The Smithsonian’s Air and Space Museum in Washington D.C. is might be the best museum in the world for aviation science lovers, but I say “might” because the Udvar-Hazy Center exists. Here’s some of what you can find inside the two hangars of the museum and why you should really make a day to visit it if you’re in the Washington D.C. area.
The world’s first airplane, the Wright Flyer, is on display at the Air and Space Museum. It’s not a replica, but the actual plane. There are two tours daily, run by volunteers and free, that are very, very, interesting but don’t miss the Wright Flyer segment. Even if you just tag along, there is so much more to the Wright Flyer than a few wings – the design, inspiration, and failures of the Wright brothers in developing the first airplane have valuable lessons for everyone. I can’t recommend it enough.

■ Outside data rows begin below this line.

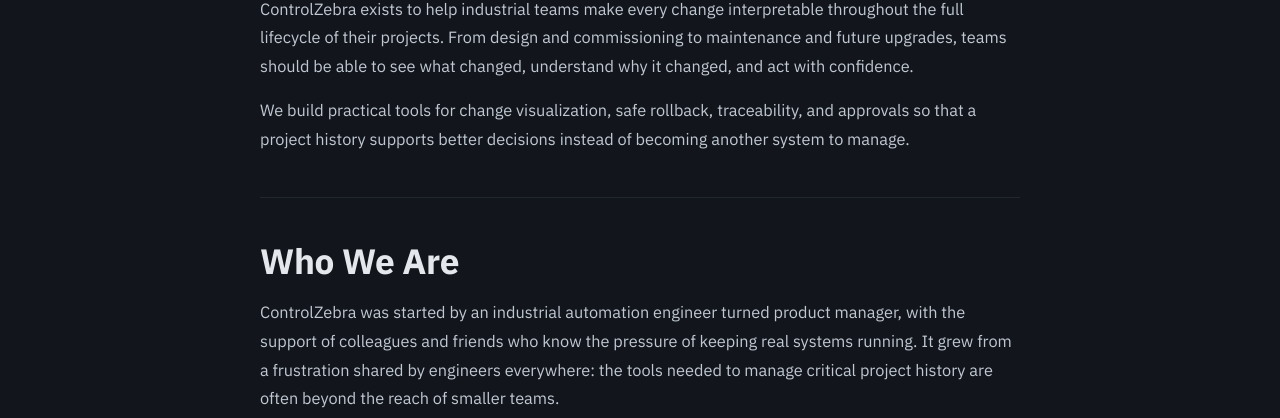
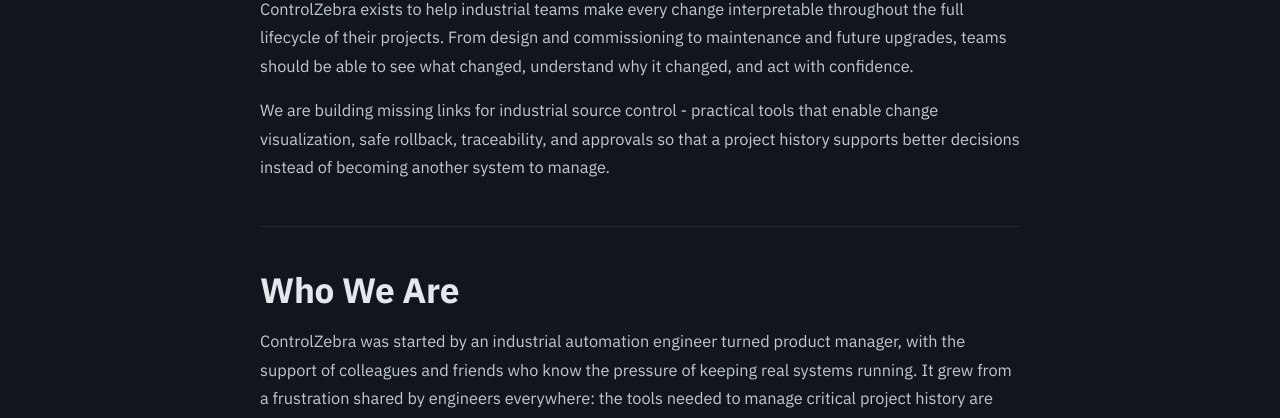
Before and after one commit to ControlZebra/website, an Astro site: page /about in a window 1280 px wide. Shown: the part 674-1092 px from the top of the page. Built offline with nearby package versions, Linux system fonts and the light colour scheme; Astro itself is replaced by a stand-in of ours.

Commit message:
fix: update wording in About page for clarity and consistency

```diff
--- a/src/pages/about.astro
+++ b/src/pages/about.astro
@@ -32,9 +32,9 @@
 						confidence.
 					</p>
 					<p>
-						We build practical tools for change visualization, safe rollback, traceability, and approvals
-						so that a project history supports better decisions instead of becoming another system to
-						manage.
+						We are building missing links for industrial source control - practical tools that enable
+						change visualization, safe rollback, traceability, and approvals so that a project history
+						supports better decisions instead of becoming another system to	manage.
 					</p>
 				</section>
 
```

A view of the Donald D. Engen Observation Tower, part of the Udvar Hazy Center, outside of Washington D.C. From the tower you can watch flights like mine coming in and if you’re lucky (and on the left side) of the plane landing at Dulles International Airport, see the tower as you approach for landing.

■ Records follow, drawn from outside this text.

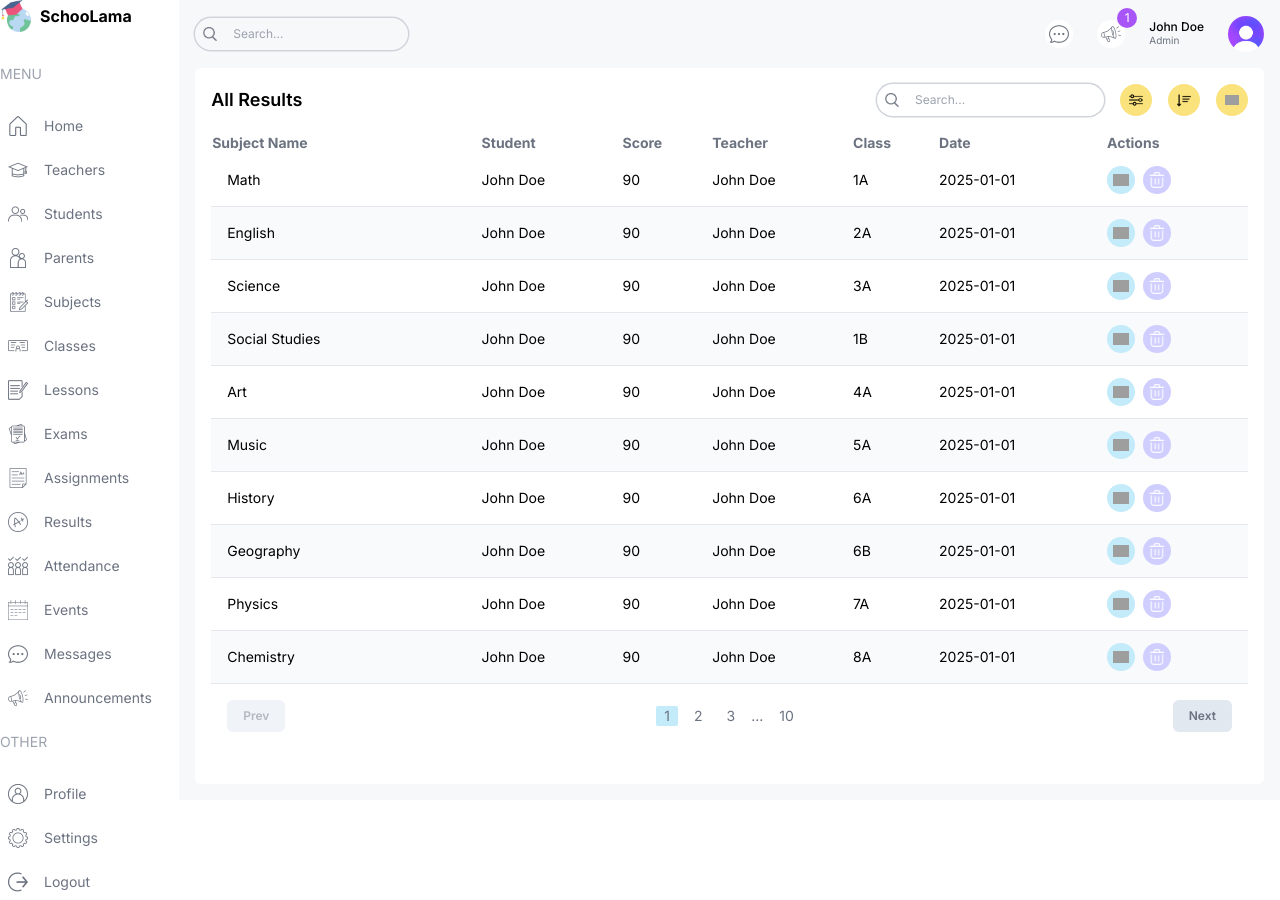
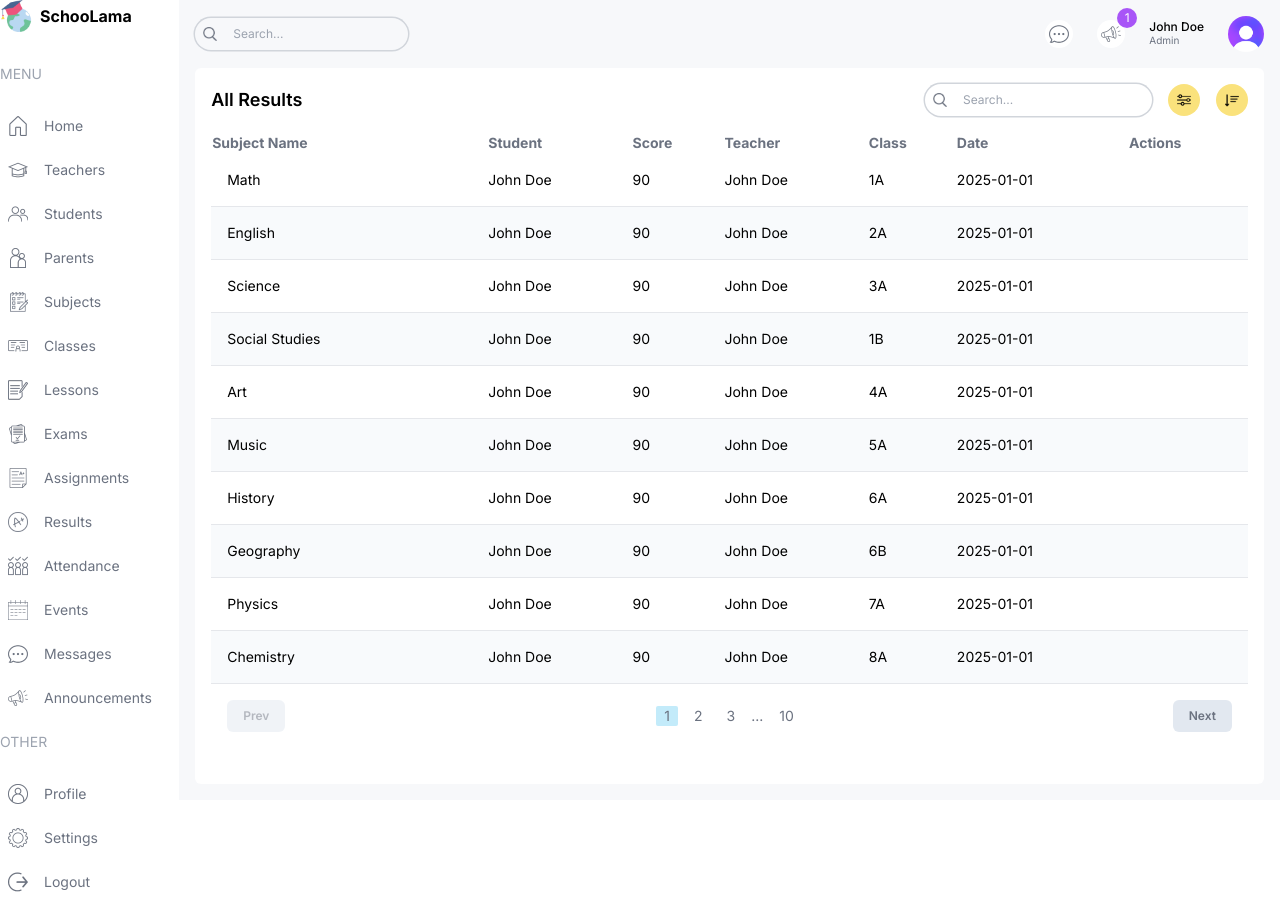
Before and after one commit to ltlongg/KTPM-N10, a Next.js app: page /list/results in a window 1280 px wide. Built offline with nearby package versions, Linux system fonts and the light colour scheme; grey boxes are pictures that could not be loaded.

Commit message:
Update results

```diff
--- a/src/app/(dashboard)/list/results/page.tsx
+++ b/src/app/(dashboard)/list/results/page.tsx
@@ -1,9 +1,12 @@
+import FormModal from "@/components/FormModal";
 import Pagination from "@/components/Pagination";
 import Table from "@/components/Table";
 import TableSearch from "@/components/TableSearch";
-import {role, resultsData } from "@/lib/data";
+import {
+  resultsData,
+  role,
+} from "@/lib/data";
 import Image from "next/image";
-import Link from "next/link";
 
 type Result = {
   id: number;
@@ -19,7 +22,7 @@
 const columns = [
   {
     header: "Subject Name",
-    accessor: "subject",
+    accessor: "name",
   },
   {
     header: "Student",
@@ -65,16 +68,11 @@
       <td className="hidden md:table-cell">{item.date}</td>
       <td>
         <div className="flex items-center gap-2">
-          <Link href={`/list/teachers/${item.id}`}>
-            <button className="w-7 h-7 flex items-center justify-center rounded-full bg-lamaSky">
-              <Image src="/edit.png" alt="" width={16} height={16} />
-            </button>
-          </Link>
-          {role === "admin" && (
-            <button className="w-7 h-7 flex items-center justify-center rounded-full bg-lamaPurple">
-              <Image src="/delete.png" alt="" width={16} height={16} />
-            </button>
-            // <FormModal table="student" type="delete" id={item.id}/>
+          {role === "admin" || role === "teacher" && (
+            <>
+              <FormModal table="result" type="update" data={item} />
+              <FormModal table="result" type="delete" id={item.id} />
+            </>
           )}
         </div>
       </td>
@@ -95,12 +93,7 @@
             <button className="w-8 h-8 flex items-center justify-center rounded-full bg-lamaYellow">
               <Image src="/sort.png" alt="" width={14} height={14} />
             </button>
-            {role === "admin" && (
-              <button className="w-8 h-8 flex items-center justify-center rounded-full bg-lamaYellow">
-                <Image src="/plus.png" alt="" width={14} height={14} />
-              </button>
-            //   <FormModal table="student" type="create"/>
-            )}
+            {role === "admin" || role === "teacher" && <FormModal table="result" type="create" />}
           </div>
         </div>
       </div>
```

There are over 240 aircraft inside the Udvar-Hazy Center, which by the way, is free admission. It’s all worth exploring so set aside a few hours for a visit.
Documentaries and films are also shown throughout the day at the Udvar Hazy’s IMAX theater. The IMAX screen is 6 stories high, 25.9 meters (85 feet) wide, with 4K resolution. Here’s a current schedule of what’s playing now.

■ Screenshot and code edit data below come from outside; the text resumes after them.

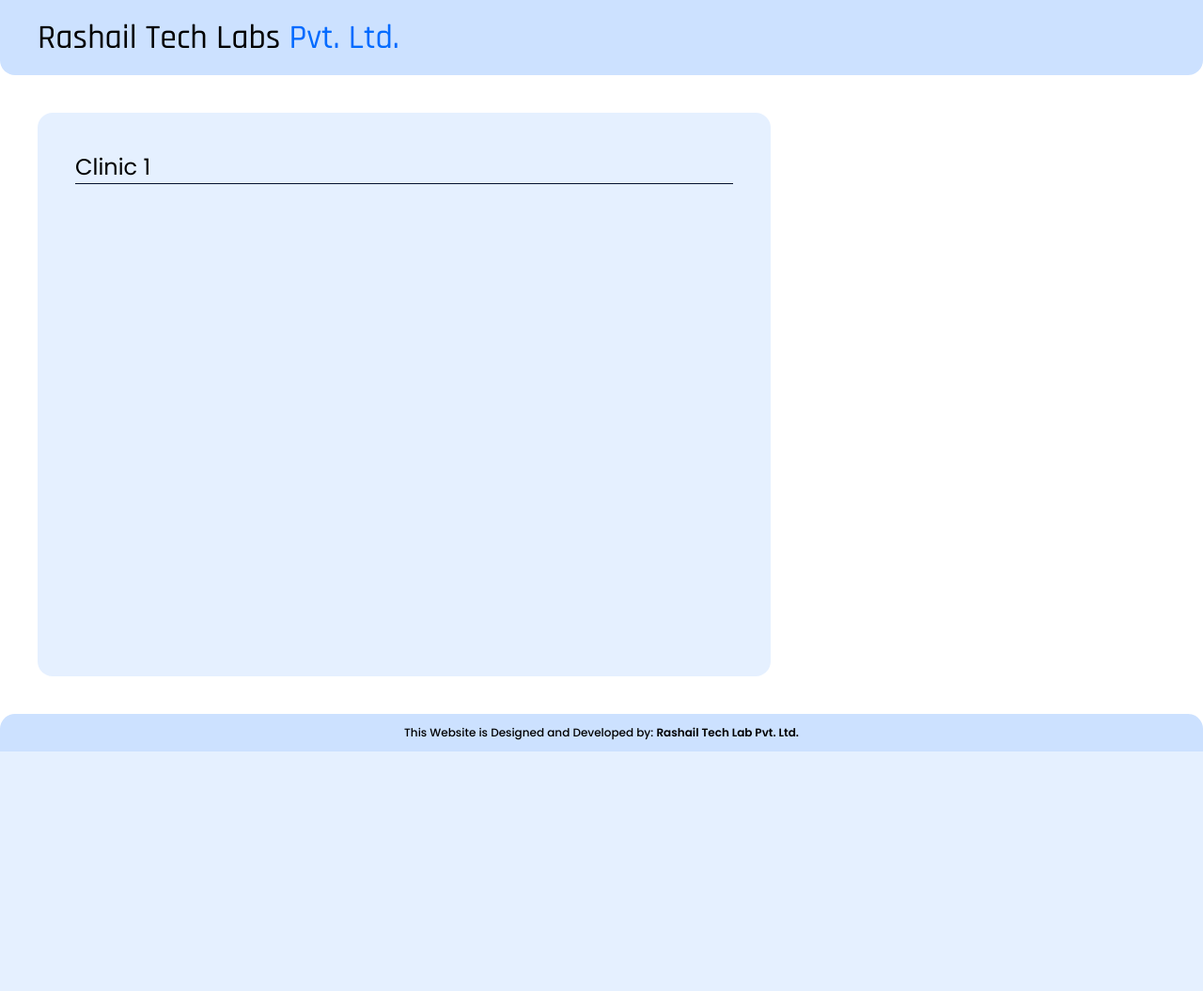
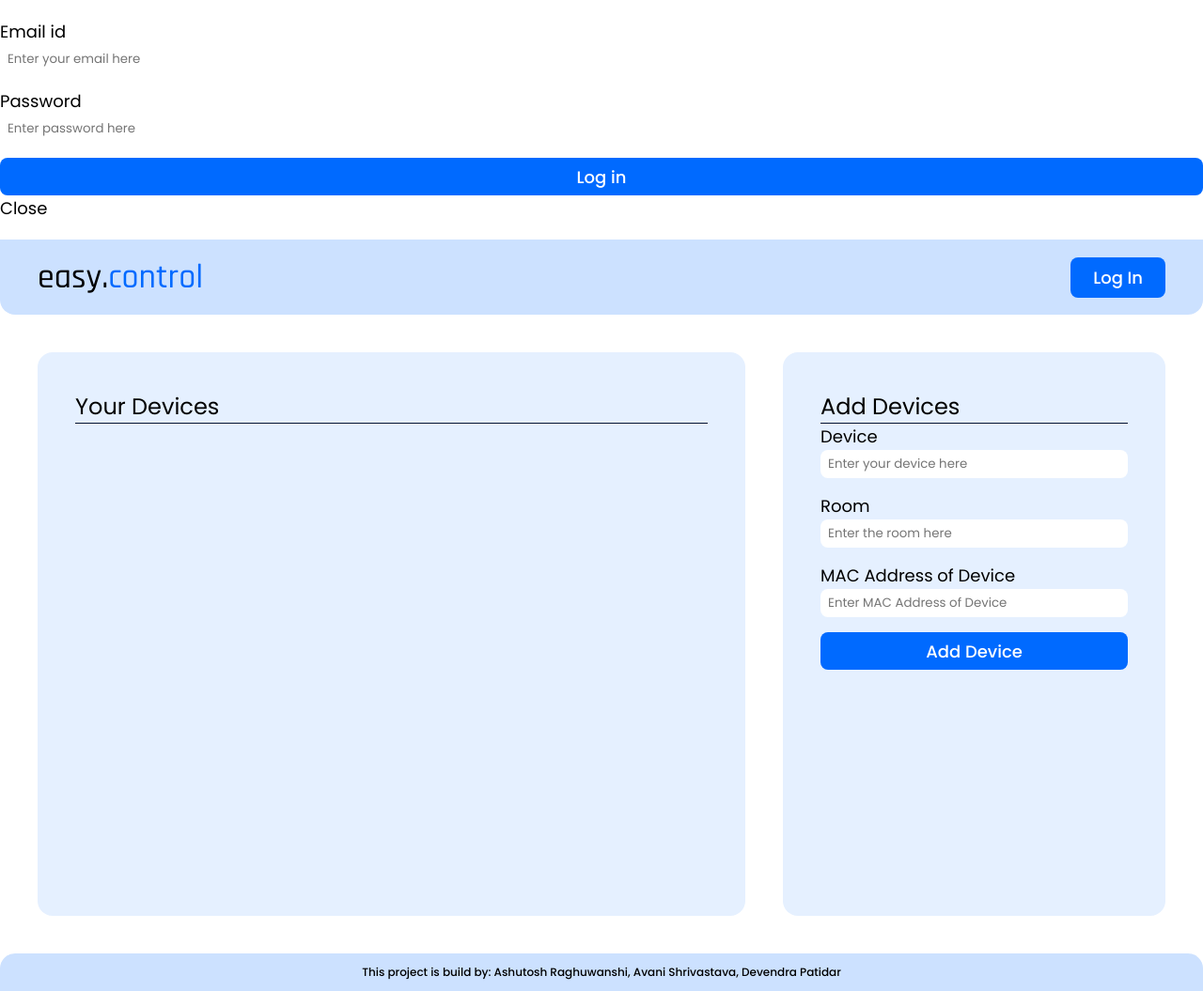
Before and after one commit to ulpa11/Rashail-Tech-Lab-Testing, a Django app: page / in a window 1280 px wide. Shown: the whole page at 94% size. Before the commit the page ends 800 px from the top, so only its background shows below. Run offline with Django 3.2, Linux system fonts and the light colour scheme; data that the repository does not hold is empty.

Commit message:
Update index.html

```diff
--- a/templates/index.html
+++ b/templates/index.html
@@ -1,13 +1,11 @@
 <!DOCTYPE html>
-<!--{% load static %}-->
-
 <html lang="en">
-
+{% load static %}
 <head>
     <meta charset="UTF-8">
     <meta http-equiv="X-UA-Compatible" content="IE=edge">
     <meta name="viewport" content="width=device-width, initial-scale=1.0">
-    <title>Rashail Tech Labs Pvt. Ltd.</title>
+    <title>Easy.Control Home Automation web application</title>
     <link rel="stylesheet" href="{% static 'css/style.css' %}">
     <link rel="preconnect" href="https://fonts.googleapis.com">
     <link rel="preconnect" href="https://fonts.gstatic.com" crossorigin>
@@ -15,23 +13,36 @@
 </head>
 
 <body>
+    <div class="overlay">
+
+        <form class="login-form" action="">
+            <label>Email id</label>
+            <br>
+            <input id="email" type="email" placeholder="Enter your email here">
+
+            <label>Password</label>
+            <br>
+            <input id="password" type="password" placeholder="Enter password here">
+
+            <button class="login">Log in</button>
+
+            <p class="close-btn">Close</p>
+
+    </div>
     <header>
         <div class="container">
-            <div class="logo">Rashail Tech Labs <span class="accent">Pvt. Ltd.</span></div>
-            <!--<div class="login-btn">log in</div.-->
+            <div class="logo">easy.<span class="accent">control</span></div>
+            <div class="login-btn">log in</div>
         </div>
     </header>
-    <div>
-
-    </div>
     <main>
         <div class="container">
             <div class="your-device">
-                <h2>Clinic 1</h2>
+                <h2>your devices</h2>
                 <hr>
                 <div class="devices"></div>
             </div>
-            <!--<div class="add-device">
+            <div class="add-device">
                 <h2>add devices</h2>
                 <hr>
                 <form action="">
@@ -45,26 +56,22 @@
 
                     <label>MAC Address of Device</label>
                     <br>
-                    <input id="device" type="text" placeholder="Enter MAC Address of Device">
+                    <input id="device-mac" type="text" placeholder="Enter MAC Address of Device">
 
-                    <label>Something</label>
-                    <br>
-                    <input type="text" placeholder="Enter Something here">
-
-                    <button>Add Device</button>
+                    <button class="add-device-btn">Add Device</button>
 
 
                 </form>
             </div>
-        </div>-->
+        </div>
     </main>
     <footer>
         <div class="container">
-            <p>This Website is Designed and Developed by: <b>Rashail Tech Lab Pvt. Ltd.</b></p>
+            <p>This project is build by: Ashutosh Raghuwanshi, Avani Shrivastava, Devendra Patidar</p>
         </div>
     </footer>
     <script>
- const devices = document.querySelector('.devices')
+        const devices = document.querySelector('.devices')
 let deviceList = []
 
 // rendering function which renders the data of API on display
```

But this, located in the James S. McDonnell Space Hangar is what really blows people away.
The Space Shuttle Discovery, 39 space flights over 27 years, more than any other spacecraft.
Everyone looking up at Discovery, the engineering feat and what it represents of exploration and for humanity, is left in awe. You’ll see those faces. You’ll have one too.
You can get to the Udvar-Hazy Center using the metro from Washington D.C. but like the rest of the D.C. area, public transportation is terrible. It’s much better to rent a car then drive out to Chantilly, about a 40 minute drive from Washington D.C. at non-peak hours. (Don’t drive during rush hour in the D.C. area.) The address is: 14390 Air and Space Museum Parkway Chantilly, Virginia 20151; parking is $15, and regular hours are from 10am- 5:30pm daily with some extended hours.
I’m told mid-week is least crowded but even during the peak weekends, Udvar-Hazy never feels crowded with people. The Udvar-Hazy Center has only about 20% the annual visitors of the Air and Space Museum in Washington D.C. – not because it isn’t worth a visit, but because so few know or remember it’s there. After one visit though, you’ll want to tell everybody it’s one museum that doesn’t disappoint.